**Provided records**
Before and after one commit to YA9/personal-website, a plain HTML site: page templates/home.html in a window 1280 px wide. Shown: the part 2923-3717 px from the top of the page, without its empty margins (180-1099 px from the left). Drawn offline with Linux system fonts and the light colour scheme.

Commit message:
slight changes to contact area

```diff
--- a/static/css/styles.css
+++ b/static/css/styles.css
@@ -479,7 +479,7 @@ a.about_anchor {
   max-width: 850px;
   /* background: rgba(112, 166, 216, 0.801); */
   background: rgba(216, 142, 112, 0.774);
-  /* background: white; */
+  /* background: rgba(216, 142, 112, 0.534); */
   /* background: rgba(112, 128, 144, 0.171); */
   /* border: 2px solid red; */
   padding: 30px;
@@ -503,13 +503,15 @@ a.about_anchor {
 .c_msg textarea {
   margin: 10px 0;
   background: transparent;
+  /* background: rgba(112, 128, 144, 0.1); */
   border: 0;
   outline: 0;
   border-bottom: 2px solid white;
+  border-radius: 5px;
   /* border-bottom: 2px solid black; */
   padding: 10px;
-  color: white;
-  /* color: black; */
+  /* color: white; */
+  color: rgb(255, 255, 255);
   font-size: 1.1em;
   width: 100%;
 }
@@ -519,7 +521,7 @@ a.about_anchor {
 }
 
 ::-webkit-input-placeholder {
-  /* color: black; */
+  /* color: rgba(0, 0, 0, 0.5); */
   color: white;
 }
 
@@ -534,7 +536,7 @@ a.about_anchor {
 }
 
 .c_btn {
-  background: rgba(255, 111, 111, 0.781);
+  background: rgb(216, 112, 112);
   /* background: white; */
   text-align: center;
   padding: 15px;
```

**Exercise instructions**
Check each line above for the word "color" and copy the ones that have it.

**Exercise response**
-  color: white;
-  /* color: black; */
+  /* color: white; */
+  color: rgb(255, 255, 255);
-  /* color: black; */
+  /* color: rgba(0, 0, 0, 0.5); */
   color: white;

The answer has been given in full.